External Corner Joints: These are basically what they sound like, corners that stick out (for instance, like from a protruding wall). They are taken care of differently than the other types of joints because instead of using tape they are typically covered with corner beading and secured with screws. It can be difficult to blend the beading with the plasterboard since it’s not as thin as drywall tape. Source
Why You Should Stagger Plasterboard
One of the main reasons you should stagger plasterboard, or at least consider staggering it, is because you don’t want your seams to line up too much. By staggering your boards wherever possible, your seams don’t end up on the same stud. This will reduce the risk of cracks developing after you’ve applied your skim plaster finish.
Staggering plasterboard will also help to improve your wall’s strength. If the joints ever do split, staggering the wall eliminates it from spreading too far and stops it from destroying the entire wall.
The fewer seams in your wall the better, and staggering help to eliminate unnecessary ones.
Tips For Staggering
One of the key things to remember when tackling this building job is that you should hang your plasterboard horizontally, rather than vertically. While you can put them up vertically, placing them horizontally is the more advisable way. The best strength is achieved when the plasterboard is placed horizontally because the boards have a grain along their length that improves the strength when attached perpendicularly to the stud work.

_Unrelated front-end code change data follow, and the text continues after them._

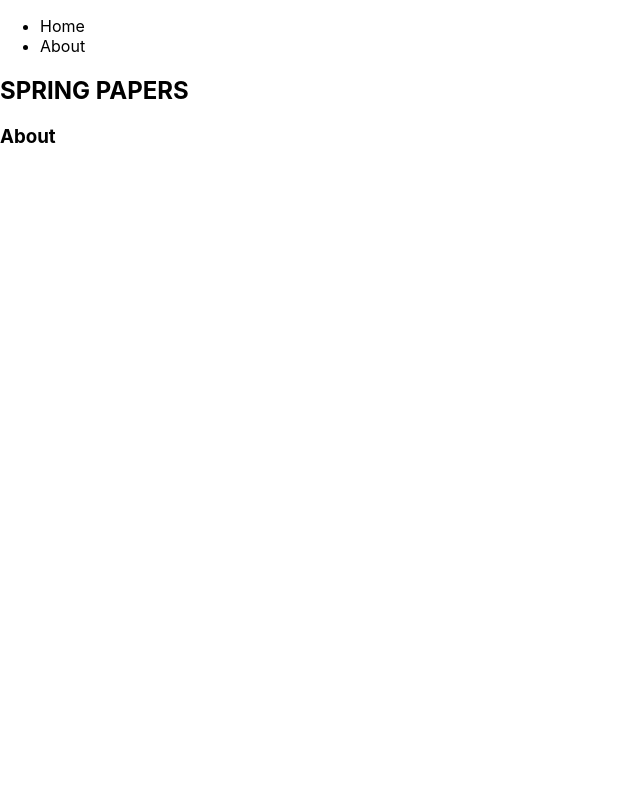
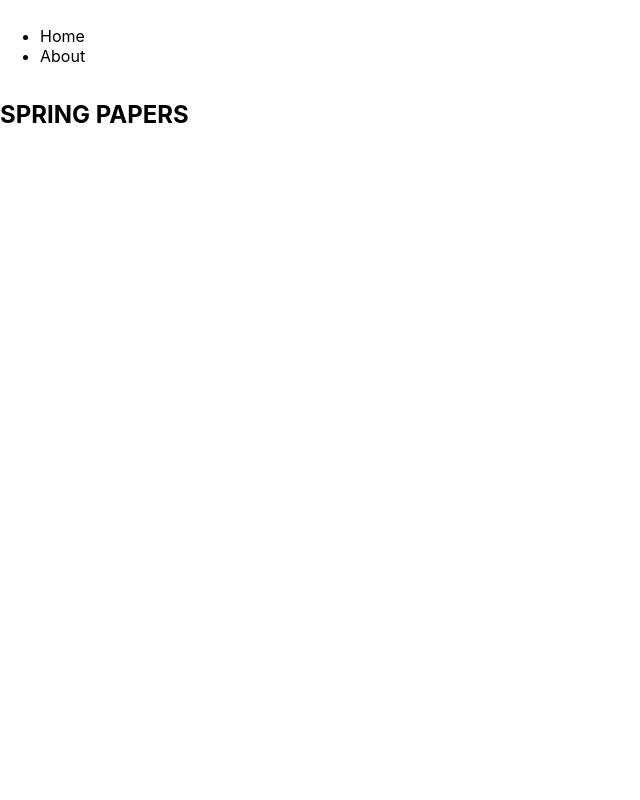
Before and after one commit to GlennVialli/springpapers-web, a Next.js app: page / in a window 1280 px wide. Shown: the top 800 px of the page, without its empty margins (0-640 px from the left). Built offline with nearby package versions, Linux system fonts and the light colour scheme.

Commit message:
fullpage test

```diff
--- a/components/layout.tsx
+++ b/components/layout.tsx
@@ -4,13 +4,6 @@ import React from "react";
 import { useRouter } from "next/router";
 
 const Layout: React.FC = ({ children }) => {
-  //   const Router = useRouter();
-  //   React.useEffect(() => {
-  //     Router.events.on("routeChangeStart", (url, x) => {
-  //       console.log(url, x);
-  //     });
-  //   }, []);
-
   return (
     <>
       <Head>
@@ -18,18 +11,20 @@ const Layout: React.FC = ({ children }) => {
         <meta name="viewport" content="width=device-width, initial-scale=1" />
         <meta charSet="utf-8" />
       </Head>
+      <div className="header">
         <ul>
           <li>
-          <Link href="/home" shallow={true}>
+            <Link href="/#home" shallow={true}>
               <a>Home</a>
             </Link>
           </li>
           <li>
-          <Link href="/about" shallow={true}>
+            <Link href="/#about" shallow={true}>
               <a>About</a>
             </Link>
           </li>
         </ul>
+      </div>
       <div className="layout">{children}</div>
     </>
   );
--- a/next.config.js
+++ /dev/null
@@ -1,3 +0,0 @@
-// module.exports = {
-//   useFileSystemPublicRoutes: false,
-// };
--- a/package.json
+++ b/package.json
@@ -10,7 +10,8 @@
   "dependencies": {
     "next": "10.0.5",
     "react": "17.0.1",
-    "react-dom": "17.0.1"
+    "react-dom": "17.0.1",
+    "sass": "^1.32.6"
   },
   "devDependencies": {
     "@types/node": "^14.14.22",
--- a/pages/index.tsx
+++ b/pages/index.tsx
@@ -10,20 +10,21 @@ export default function Index() {
   const Router = useRouter();
 
   React.useEffect(() => {
-    Router.events.on("routeChangeStart", (url, x) => {
-      console.log(url, x);
-    });
-    // if (Router.pathname == "/") {
-    //   Router.push("/home");
-    // }
+    let id = Router.asPath.match(/#([a-z0-9]+)/gi);
+    if (id) {
+      // i will show the modal
+      console.log(id);
+    } else {
+      // something else
+    }
   }, [Router]);
 
   return (
     <Layout>
-      <section>
+      <section id="home" className="section">
         <Home />
       </section>
-      <section>
+      <section id="about" className="section">
         <About />
       </section>
     </Layout>
--- a/styles/globals.css
+++ b/styles/globals.css
@@ -4,6 +4,7 @@ body {
   margin: 0;
   font-family: -apple-system, BlinkMacSystemFont, Segoe UI, Roboto, Oxygen,
     Ubuntu, Cantarell, Fira Sans, Droid Sans, Helvetica Neue, sans-serif;
+  height: 100%;
 }
 
 a {
@@ -14,3 +15,23 @@ a {
 * {
   box-sizing: border-box;
 }
+
+.section {
+  height: 100%;
+  margin-top: 100px;
+}
+
+.layout {
+  height: 90%;
+}
+
+.header {
+  position: fixed;
+  top: 0;
+  width: 100%;
+  padding: 10px 0;
+}
+
+#__next {
+  height: 100%;
+}
```
Also changed, not shown: 1 other file (tests, documents, lock files or other folders). Lines whose indentation alone changed are shown as unchanged.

A good way to distinguish when to put your plasterboard up vertically or horizontally is by the type of job. For more commercial jobs, such as offices and medical centers, plan to install them vertically. For more residential jobs, such as houses and apartments, plan on installing your plasterboard horizontally.
An easy way to stagger out your plasterboard is to start your first row with only half a panel, and then begin your second row with a full panel. Then repeat this process until the installation is complete.